What needs to be done » Return all lines below containing the word "location".
=== Extracted material ===
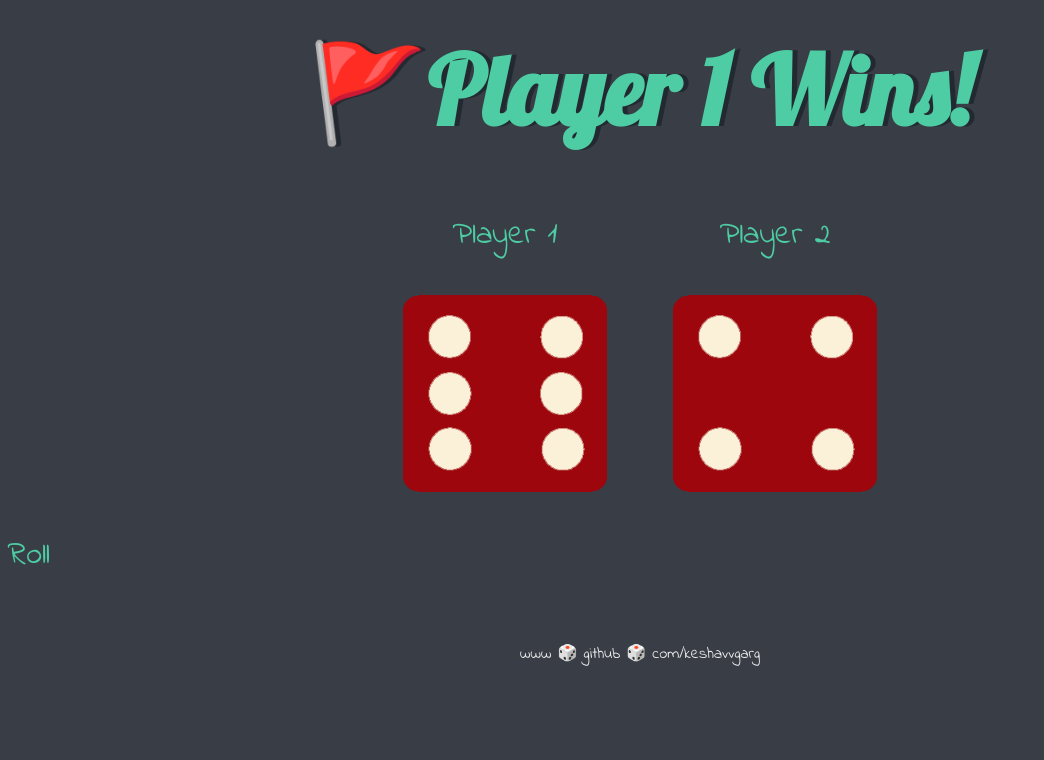
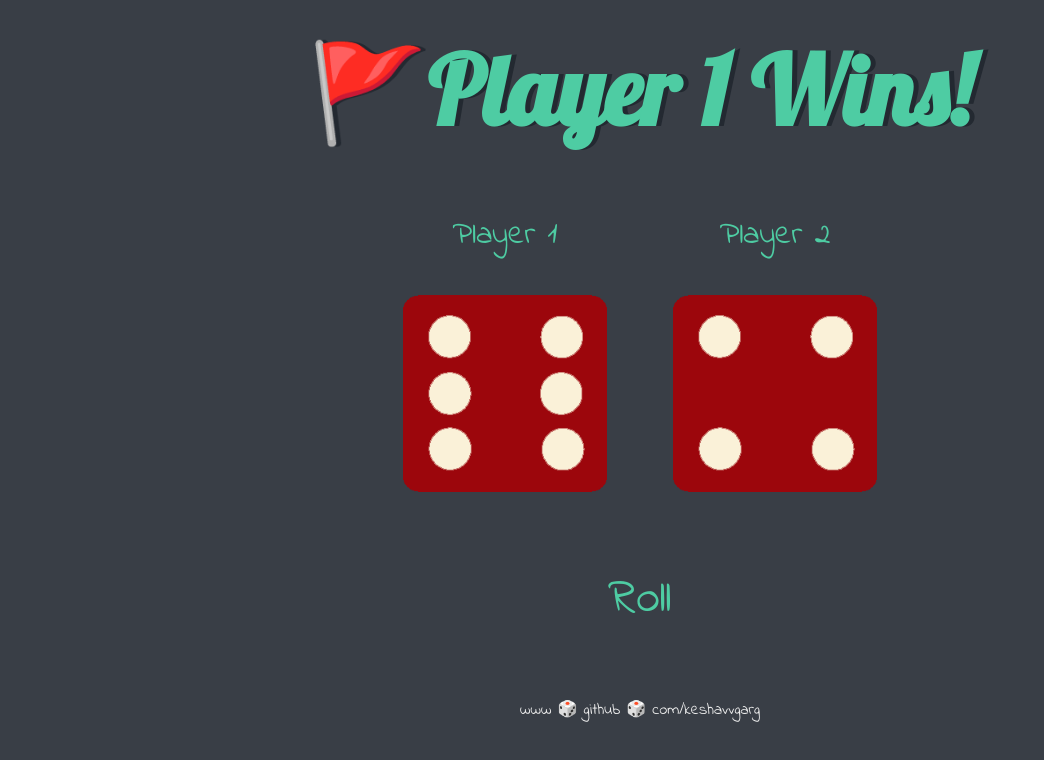
Before and after one commit to keshavvgarg/dicegame, a plain HTML site: page index.html in a window 1280 px wide. Shown: the whole page, without its empty margins (0-1044 px from the left). Drawn offline with Linux system fonts and the light colour scheme.

Commit message:
Update index.html

```diff
--- a/index.html
+++ b/index.html
@@ -23,7 +23,11 @@
       </div>
 
     </div>
-     <p class="textbutton" onclick="window.location.reload();">Roll</p>
+<div class="divbutton">
+   <button class="button" onclick="window.location.reload();">Roll</button>
+</div>
+
+
 
 <script src="index.js"></script>
 
```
===
Solution to this exercise »
-     <p class="textbutton" onclick="window.location.reload();">Roll</p>
+   <button class="button" onclick="window.location.reload();">Roll</button>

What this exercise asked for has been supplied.